> [Supplied data]
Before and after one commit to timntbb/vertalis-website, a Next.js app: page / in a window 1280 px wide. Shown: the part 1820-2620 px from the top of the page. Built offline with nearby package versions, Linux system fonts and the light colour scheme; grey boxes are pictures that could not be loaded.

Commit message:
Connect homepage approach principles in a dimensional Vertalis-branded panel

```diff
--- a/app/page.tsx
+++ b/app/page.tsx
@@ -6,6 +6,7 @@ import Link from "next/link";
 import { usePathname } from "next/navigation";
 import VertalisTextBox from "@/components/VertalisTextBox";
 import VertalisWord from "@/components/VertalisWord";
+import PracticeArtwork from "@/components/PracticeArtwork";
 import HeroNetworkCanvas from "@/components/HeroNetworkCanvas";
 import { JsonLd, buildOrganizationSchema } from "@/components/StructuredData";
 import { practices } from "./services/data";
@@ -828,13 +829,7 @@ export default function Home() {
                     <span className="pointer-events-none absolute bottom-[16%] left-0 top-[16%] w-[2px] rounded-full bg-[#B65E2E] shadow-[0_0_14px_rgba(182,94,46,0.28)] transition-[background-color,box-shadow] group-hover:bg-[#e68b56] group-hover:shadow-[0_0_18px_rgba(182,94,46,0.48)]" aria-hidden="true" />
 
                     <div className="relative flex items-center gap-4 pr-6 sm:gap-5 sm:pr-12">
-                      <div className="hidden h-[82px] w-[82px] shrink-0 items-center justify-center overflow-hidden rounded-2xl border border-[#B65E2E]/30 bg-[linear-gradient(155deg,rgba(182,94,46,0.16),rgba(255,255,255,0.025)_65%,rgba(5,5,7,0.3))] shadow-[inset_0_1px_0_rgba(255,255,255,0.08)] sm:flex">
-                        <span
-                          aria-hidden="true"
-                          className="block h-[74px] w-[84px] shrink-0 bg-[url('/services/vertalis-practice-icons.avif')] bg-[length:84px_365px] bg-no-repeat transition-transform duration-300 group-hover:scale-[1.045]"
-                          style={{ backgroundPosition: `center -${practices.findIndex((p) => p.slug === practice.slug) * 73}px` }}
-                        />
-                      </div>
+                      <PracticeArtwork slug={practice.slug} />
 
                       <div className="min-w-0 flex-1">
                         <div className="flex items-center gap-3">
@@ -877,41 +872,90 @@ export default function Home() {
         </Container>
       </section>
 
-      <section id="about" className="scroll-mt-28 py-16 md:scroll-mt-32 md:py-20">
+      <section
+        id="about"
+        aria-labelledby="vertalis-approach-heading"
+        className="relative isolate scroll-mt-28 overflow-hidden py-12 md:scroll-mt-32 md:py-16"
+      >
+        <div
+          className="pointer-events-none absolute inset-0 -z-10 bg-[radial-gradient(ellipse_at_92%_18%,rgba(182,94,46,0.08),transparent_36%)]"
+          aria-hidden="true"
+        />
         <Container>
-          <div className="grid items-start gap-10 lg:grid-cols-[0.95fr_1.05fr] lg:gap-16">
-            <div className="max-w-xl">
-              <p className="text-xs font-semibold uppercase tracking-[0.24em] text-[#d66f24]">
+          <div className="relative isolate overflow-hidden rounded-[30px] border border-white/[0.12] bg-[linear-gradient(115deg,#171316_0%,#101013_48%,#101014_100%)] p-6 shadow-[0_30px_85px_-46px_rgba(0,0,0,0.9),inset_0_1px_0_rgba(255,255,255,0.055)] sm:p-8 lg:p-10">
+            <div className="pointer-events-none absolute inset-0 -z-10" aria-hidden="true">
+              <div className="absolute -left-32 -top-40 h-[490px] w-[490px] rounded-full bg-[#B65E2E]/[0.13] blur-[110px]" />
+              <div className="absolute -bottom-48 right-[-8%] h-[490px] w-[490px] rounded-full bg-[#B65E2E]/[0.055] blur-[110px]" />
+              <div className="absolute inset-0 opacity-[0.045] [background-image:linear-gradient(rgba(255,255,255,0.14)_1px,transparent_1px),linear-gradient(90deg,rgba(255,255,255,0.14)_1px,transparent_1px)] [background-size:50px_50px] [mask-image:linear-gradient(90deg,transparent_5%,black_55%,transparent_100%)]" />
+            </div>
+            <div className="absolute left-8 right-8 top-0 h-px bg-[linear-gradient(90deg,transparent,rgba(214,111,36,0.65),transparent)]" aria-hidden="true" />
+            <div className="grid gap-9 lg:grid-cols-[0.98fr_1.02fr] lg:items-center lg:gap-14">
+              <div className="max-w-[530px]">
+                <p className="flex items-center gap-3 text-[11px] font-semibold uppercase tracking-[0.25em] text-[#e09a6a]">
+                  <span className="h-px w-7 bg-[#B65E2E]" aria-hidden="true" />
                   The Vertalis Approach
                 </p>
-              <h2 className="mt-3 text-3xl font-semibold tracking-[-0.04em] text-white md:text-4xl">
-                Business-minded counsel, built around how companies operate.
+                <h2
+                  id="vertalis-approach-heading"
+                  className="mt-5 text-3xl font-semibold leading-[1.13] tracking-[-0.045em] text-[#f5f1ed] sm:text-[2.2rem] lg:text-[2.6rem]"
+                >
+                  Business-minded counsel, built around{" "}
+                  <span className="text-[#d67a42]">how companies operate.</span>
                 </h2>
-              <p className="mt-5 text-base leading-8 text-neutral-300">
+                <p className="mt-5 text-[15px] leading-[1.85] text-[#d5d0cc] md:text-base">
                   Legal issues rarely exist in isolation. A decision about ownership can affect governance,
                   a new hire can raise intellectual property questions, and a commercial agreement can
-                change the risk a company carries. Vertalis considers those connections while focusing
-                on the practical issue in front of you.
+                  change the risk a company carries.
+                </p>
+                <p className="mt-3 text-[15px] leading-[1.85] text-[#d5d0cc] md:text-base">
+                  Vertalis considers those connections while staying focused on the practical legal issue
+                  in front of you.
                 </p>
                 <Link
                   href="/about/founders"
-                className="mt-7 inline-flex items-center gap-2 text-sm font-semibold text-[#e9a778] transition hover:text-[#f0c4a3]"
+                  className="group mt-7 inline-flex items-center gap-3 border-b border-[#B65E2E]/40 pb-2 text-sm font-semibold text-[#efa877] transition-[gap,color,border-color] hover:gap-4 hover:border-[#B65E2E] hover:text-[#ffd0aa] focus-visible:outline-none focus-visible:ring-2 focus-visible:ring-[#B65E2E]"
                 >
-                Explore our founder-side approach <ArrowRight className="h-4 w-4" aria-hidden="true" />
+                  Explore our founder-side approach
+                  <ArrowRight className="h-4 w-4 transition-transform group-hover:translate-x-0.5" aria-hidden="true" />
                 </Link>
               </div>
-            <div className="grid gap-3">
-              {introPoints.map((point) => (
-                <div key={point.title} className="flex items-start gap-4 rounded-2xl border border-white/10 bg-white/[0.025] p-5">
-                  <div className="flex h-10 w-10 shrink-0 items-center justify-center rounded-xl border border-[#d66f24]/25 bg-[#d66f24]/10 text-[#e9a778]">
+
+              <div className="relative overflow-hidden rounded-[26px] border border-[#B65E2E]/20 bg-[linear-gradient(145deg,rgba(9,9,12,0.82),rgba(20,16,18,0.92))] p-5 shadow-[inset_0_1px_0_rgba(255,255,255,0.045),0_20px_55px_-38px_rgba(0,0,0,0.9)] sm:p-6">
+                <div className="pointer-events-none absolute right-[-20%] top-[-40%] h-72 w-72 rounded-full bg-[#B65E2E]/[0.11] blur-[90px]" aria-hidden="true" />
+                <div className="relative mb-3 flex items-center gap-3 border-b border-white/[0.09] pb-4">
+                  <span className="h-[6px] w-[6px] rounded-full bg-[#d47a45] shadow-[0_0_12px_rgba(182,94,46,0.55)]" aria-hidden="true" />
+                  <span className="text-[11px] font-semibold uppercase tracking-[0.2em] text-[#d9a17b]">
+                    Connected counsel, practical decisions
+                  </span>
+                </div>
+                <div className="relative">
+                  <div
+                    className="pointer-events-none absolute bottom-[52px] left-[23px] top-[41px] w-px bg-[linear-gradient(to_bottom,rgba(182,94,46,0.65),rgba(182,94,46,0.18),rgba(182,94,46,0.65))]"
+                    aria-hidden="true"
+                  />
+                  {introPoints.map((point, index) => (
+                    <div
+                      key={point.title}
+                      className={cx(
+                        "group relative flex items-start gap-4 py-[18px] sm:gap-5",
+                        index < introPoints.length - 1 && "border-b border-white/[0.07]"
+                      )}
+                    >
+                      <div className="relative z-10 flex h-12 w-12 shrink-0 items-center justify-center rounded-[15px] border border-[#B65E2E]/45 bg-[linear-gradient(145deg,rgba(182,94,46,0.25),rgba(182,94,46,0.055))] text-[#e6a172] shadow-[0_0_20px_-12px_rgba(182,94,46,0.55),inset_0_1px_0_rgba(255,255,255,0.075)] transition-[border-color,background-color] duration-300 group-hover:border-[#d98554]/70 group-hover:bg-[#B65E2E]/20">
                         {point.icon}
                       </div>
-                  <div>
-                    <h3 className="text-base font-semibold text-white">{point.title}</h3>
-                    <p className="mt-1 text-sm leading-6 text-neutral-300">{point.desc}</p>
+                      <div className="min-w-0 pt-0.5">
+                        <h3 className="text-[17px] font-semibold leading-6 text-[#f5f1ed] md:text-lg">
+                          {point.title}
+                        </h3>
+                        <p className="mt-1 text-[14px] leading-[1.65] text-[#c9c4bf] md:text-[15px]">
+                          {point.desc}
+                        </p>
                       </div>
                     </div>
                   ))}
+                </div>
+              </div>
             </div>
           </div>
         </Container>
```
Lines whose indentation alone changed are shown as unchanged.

--

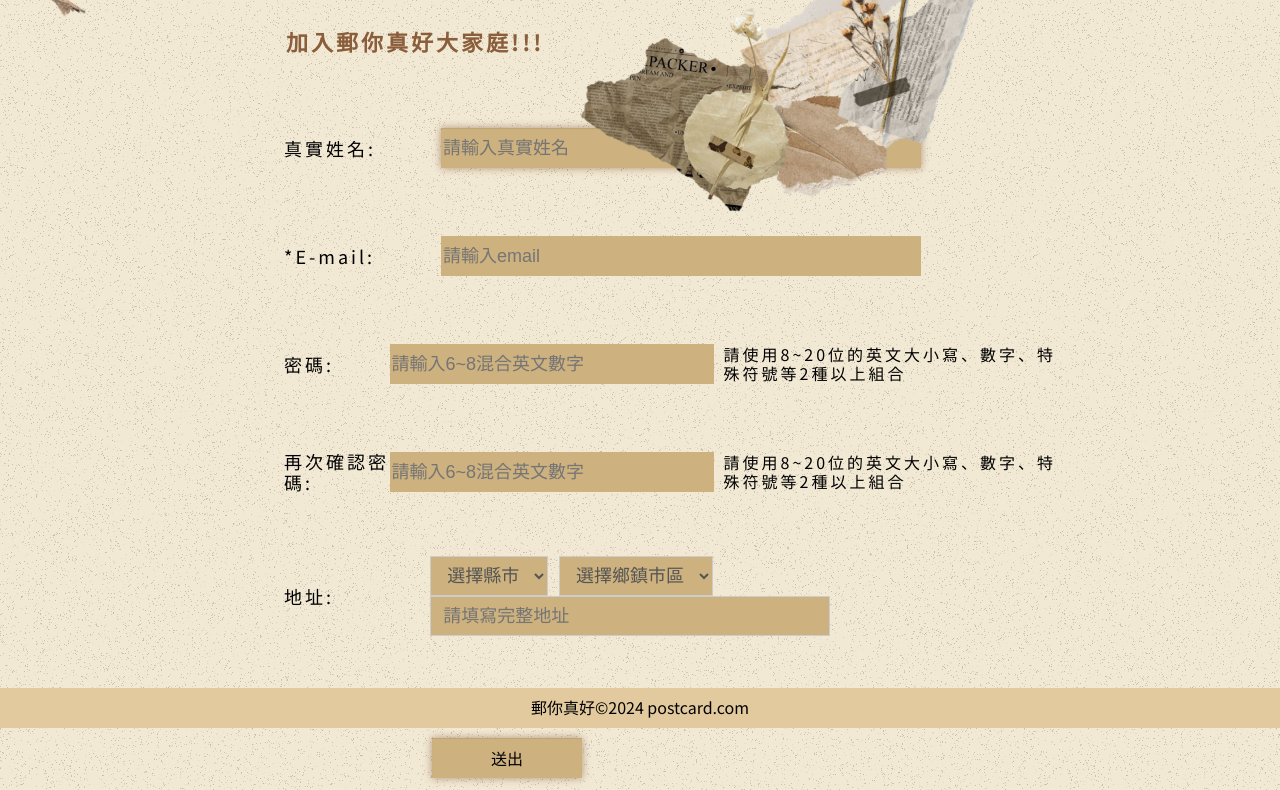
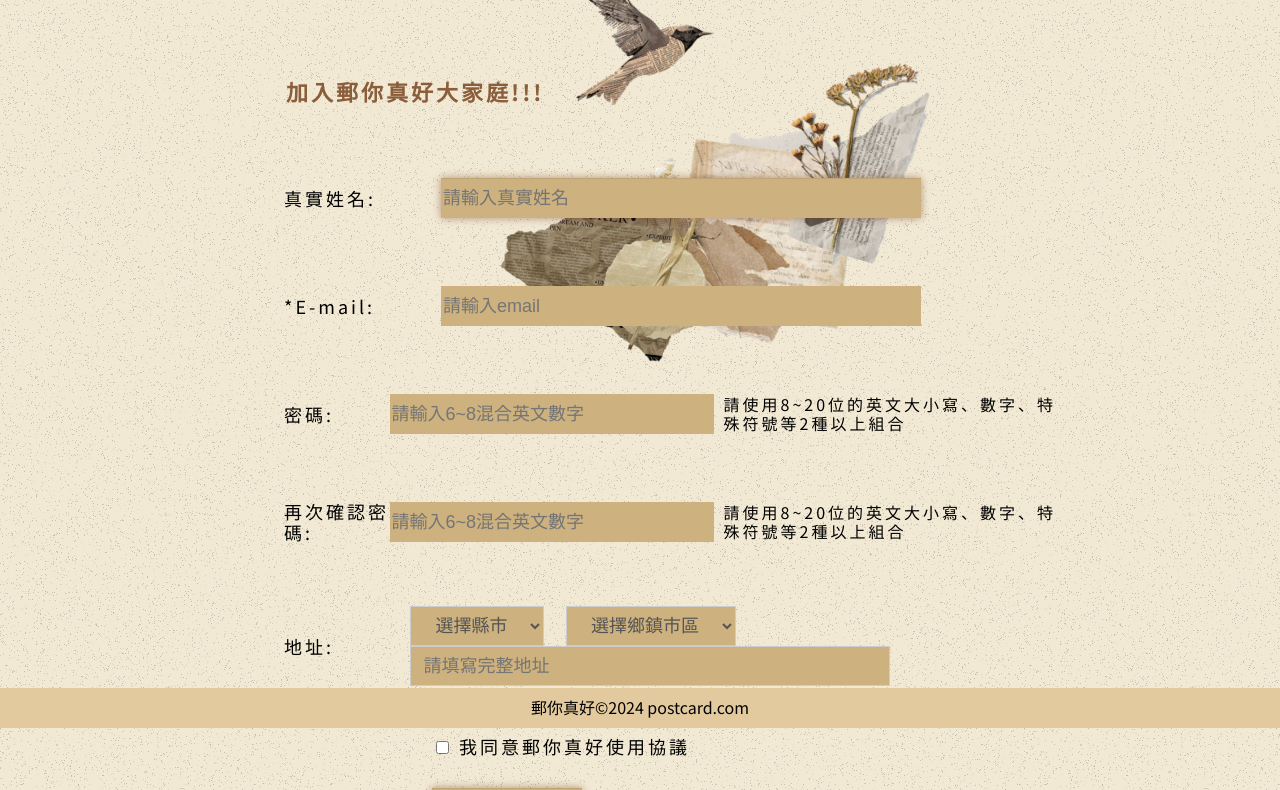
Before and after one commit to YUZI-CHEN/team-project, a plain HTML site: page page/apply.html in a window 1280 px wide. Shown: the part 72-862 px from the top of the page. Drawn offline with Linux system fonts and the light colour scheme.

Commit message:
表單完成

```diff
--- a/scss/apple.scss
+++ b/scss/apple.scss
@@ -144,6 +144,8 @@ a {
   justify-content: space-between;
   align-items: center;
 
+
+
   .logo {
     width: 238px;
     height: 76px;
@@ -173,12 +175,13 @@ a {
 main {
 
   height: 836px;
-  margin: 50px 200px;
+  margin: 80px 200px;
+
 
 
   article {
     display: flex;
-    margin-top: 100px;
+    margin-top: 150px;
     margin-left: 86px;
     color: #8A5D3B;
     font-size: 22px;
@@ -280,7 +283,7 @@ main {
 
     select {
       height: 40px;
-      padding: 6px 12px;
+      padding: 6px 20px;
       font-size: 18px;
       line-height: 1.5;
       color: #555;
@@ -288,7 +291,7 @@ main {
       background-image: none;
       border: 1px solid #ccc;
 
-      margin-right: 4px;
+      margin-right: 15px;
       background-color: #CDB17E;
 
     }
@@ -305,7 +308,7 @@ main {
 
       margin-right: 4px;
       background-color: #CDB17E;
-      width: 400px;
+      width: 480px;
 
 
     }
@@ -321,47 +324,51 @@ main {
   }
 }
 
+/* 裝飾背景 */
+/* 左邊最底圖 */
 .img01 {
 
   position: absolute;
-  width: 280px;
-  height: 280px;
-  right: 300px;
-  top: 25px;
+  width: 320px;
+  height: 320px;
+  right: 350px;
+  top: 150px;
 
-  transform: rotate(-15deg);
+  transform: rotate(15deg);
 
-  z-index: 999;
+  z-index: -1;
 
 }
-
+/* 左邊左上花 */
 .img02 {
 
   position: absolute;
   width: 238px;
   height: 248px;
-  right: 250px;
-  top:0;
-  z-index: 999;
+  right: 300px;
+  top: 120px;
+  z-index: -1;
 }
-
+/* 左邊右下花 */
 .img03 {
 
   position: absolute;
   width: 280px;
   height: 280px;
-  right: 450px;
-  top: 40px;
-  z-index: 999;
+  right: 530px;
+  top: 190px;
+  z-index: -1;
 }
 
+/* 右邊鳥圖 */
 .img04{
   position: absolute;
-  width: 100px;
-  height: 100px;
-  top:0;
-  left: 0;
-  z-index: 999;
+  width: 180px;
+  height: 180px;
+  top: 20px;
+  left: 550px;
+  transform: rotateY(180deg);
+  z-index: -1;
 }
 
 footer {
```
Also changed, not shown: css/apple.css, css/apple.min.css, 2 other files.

> [What you will do]
From the listing above, return every line that contains the word "start".

> [Response]
-          <div className="grid items-start gap-10 lg:grid-cols-[0.95fr_1.05fr] lg:gap-16">
-                <div key={point.title} className="flex items-start gap-4 rounded-2xl border border-white/10 bg-white/[0.025] p-5">
+                        "group relative flex items-start gap-4 py-[18px] sm:gap-5",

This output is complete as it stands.